    When my train reached Yokohama I parted from Sun and went on to Tokyo, where Kiyofuji and I lived quietly in Shibaura near the shore. From Uchida and Suenaga Junichirō I learned what had happened since our departure and that Suenaga Setsu and Tajima were in Shanghai organizing comrades there. As old friends gradually located...

  32. 26 MY LETTER TO SUN YAT-SEN
    (pp. 247-263)

    I wanted to be generous of heart. In the daytime, when there were other people about, the matter did not seem so important to me, but at night when everything was quiet and the wound hurt I would shed bitter tears of indignation. I thought of how little one could depend on people, and what a terrible thing the human heart was. And I myself became suspicious of people. I began to suspect that our Japanese comrades distrusted me. And what about Sun himself? Wasn’t he somewhat suspicious of me too? Since human nature is weak, it wasn’t at all...

  33. 27 THE HUICHOU INCIDENT
    (pp. 264-275)

    Alas, what agony my dream has brought! During the period that it possessed me, the dream of Philippine independence failed, and so too the Huichou (Waichow) revolutionary rising. The Philippine story is now widely known; the Huichou story is not. Let me tell of that dream, even though only the foolish talk of dreams.

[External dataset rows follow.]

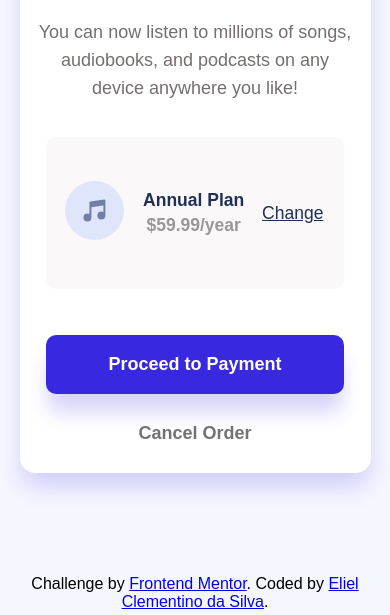
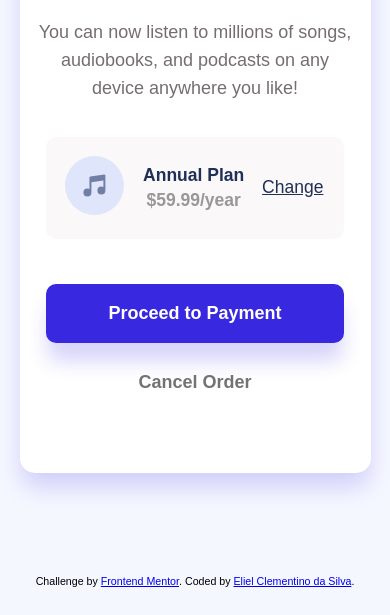
Before and after one commit to ElielClementino/D6_OrderSummary, a plain HTML site: page index.html in a window 390 px wide. Shown: the part 330-945 px from the top of the page. Drawn offline with Linux system fonts and the light colour scheme.

Commit message:
mudanças na altura do container do responsivo

```diff
--- a/D6_Css/d6Responsive.css
+++ b/D6_Css/d6Responsive.css
@@ -24,7 +24,7 @@
         font-size:17.5px;
         margin-top:10%;
         margin-bottom:3%;
-        height:18vh;
+        height:12vh;
     }
     .notaMusical{
         width:15vw;
@@ -32,4 +32,7 @@
     .mudancaPlano{
         margin-left:3%;
     }
+    .footer{
+        font-size:8pt;
     }
+    }
```
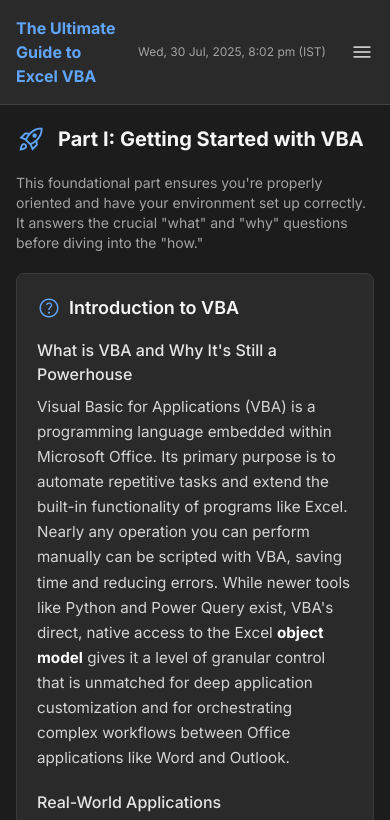
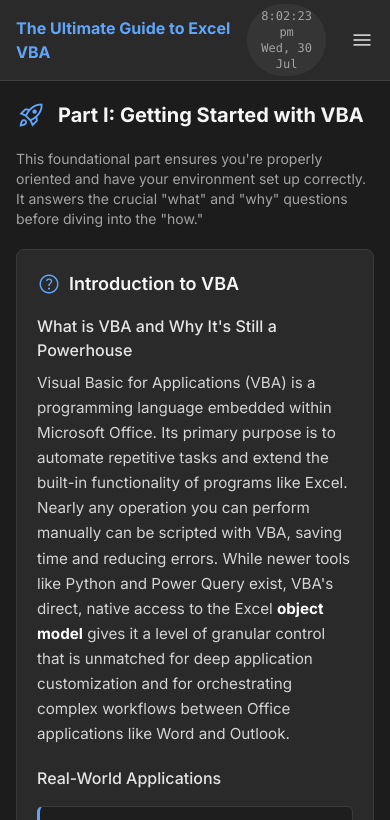
Before and after one commit to saikumar143d/VBA-Learning-Hub, a plain HTML site: page index.html in a window 390 px wide. Shown: the top 820 px of the page. Drawn offline with nearby package versions, Linux system fonts and the light colour scheme.

Commit message:
Update index.html

```diff
--- a/index.html
+++ b/index.html
@@ -172,7 +172,10 @@
         <div class="bg-[#2a2a2a] text-neutral-200 flex justify-between items-center md:hidden sticky top-0 z-40 border-b border-neutral-700">
             <a href="#" class="block p-4 font-bold text-blue-400">The Ultimate Guide to Excel VBA</a>
             <div class="flex items-center">
-                 <span id="mobile-datetime" class="text-xs text-neutral-400 pr-2 whitespace-nowrap"></span>
+                 <div id="mobile-datetime-pill" class="bg-neutral-700/50 rounded-full px-3 py-1 text-xs text-neutral-400 text-center mr-2">
+                    <div id="mobile-time" class="font-mono"></div>
+                    <div id="mobile-date" class="font-mono"></div>
+                </div>
                  <button id="mobile-menu-button" class="p-4 focus:outline-none focus:bg-neutral-700">
                     <span class="material-symbols-outlined">menu</span>
                 </button>
@@ -198,7 +201,7 @@
                 <a href="#part7" class="nav-link p-4 rounded-md"><span class="material-symbols-outlined">assignment</span>Part VII: Real-World Projects</a>
                 <a href="#part8" class="nav-link p-4 rounded-md"><span class="material-symbols-outlined text-purple-400">auto_awesome</span>Part VIII: AI Assistant</a>
             </nav>
-            <div id="desktop-datetime" class="p-4 text-center text-xs text-neutral-500 border-t border-neutral-700">
+            <div id="desktop-datetime" class="p-4 text-center text-xs text-neutral-500 border-t border-neutral-700 font-mono">
                 <!-- Date and time will be inserted here -->
             </div>
         </aside>
@@ -594,7 +597,8 @@ document.addEventListener('DOMContentLoaded', function() {
     const loopContents = document.querySelectorAll('#loop-tabs .tab-content');
     const copyButtons = document.querySelectorAll('.copy-btn');
     const desktopDateTime = document.getElementById('desktop-datetime');
-    const mobileDateTime = document.getElementById('mobile-datetime');
+    const mobileTime = document.getElementById('mobile-time');
+    const mobileDate = document.getElementById('mobile-date');
 
     function toggleMenu() {
         sidebar.classList.toggle('-translate-x-full');
@@ -820,23 +824,30 @@ document.addEventListener('DOMContentLoaded', function() {
 
     function updateDateTime() {
         const now = new Date();
-        const options = {
-            weekday: 'short',
-            year: 'numeric',
-            month: 'short',
-            day: 'numeric',
+        const timeOptions = {
             hour: 'numeric',
             minute: 'numeric',
+            second: 'numeric',
             timeZone: 'Asia/Kolkata',
             hour12: true
         };
-        const formattedDateTime = new Intl.DateTimeFormat('en-IN', options).format(now);
+        const dateOptions = {
+            weekday: 'short',
+            month: 'short',
+            day: 'numeric',
+            timeZone: 'Asia/Kolkata',
+        };
+
+        const formattedTime = new Intl.DateTimeFormat('en-IN', timeOptions).format(now);
+        const formattedDate = new Intl.DateTimeFormat('en-IN', dateOptions).format(now);
+        const fullFormattedDateTime = new Intl.DateTimeFormat('en-IN', { ...dateOptions, year: 'numeric', ...timeOptions }).format(now);
 
         if (desktopDateTime) {
-            desktopDateTime.textContent = formattedDateTime + " (IST)";
+            desktopDateTime.textContent = fullFormattedDateTime + " (IST)";
         }
-        if (mobileDateTime) {
-            mobileDateTime.textContent = formattedDateTime + " (IST)";
+        if (mobileTime && mobileDate) {
+            mobileTime.textContent = formattedTime;
+            mobileDate.textContent = formattedDate;
         }
     }
 
```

    In June of 1900, when we left Yokohama for Hong Kong with Sun Yat-sen, he sent orders to his lieutenants in Kwangtung province to assemble six hundred volunteers at a mountain stronghold in Sanchout’ien [Samchautin], (Sanchout’ien is near Tap’eng Bay [Mirs Bay] in Kwangtung, and about...

  34. 28 I SING OF FALLEN FLOWERS
    (pp. 276-280)

    There is nothing more painful for a person than his inability to live up to others’ expectations of him. It is like asumōchampion who disappoints his supporters. When he first enters the ring and postures in all directions, the shouts and claps of his supporters are like thunder and hail. What are his thoughts at that time? Of course his only concern is the satisfaction of his supporters, and he does not think about his own fate. I had always clung to my great purpose and high hope. Tomeka, naturally, did not understand what I had in my...

  35. APPENDIX: FOUR PREFACES TO ORIGINAL EDITION
    (pp. 281-294)
  36. Index of Names
    (pp. 295-298)
  37. Back Matter
    (pp. 299-299)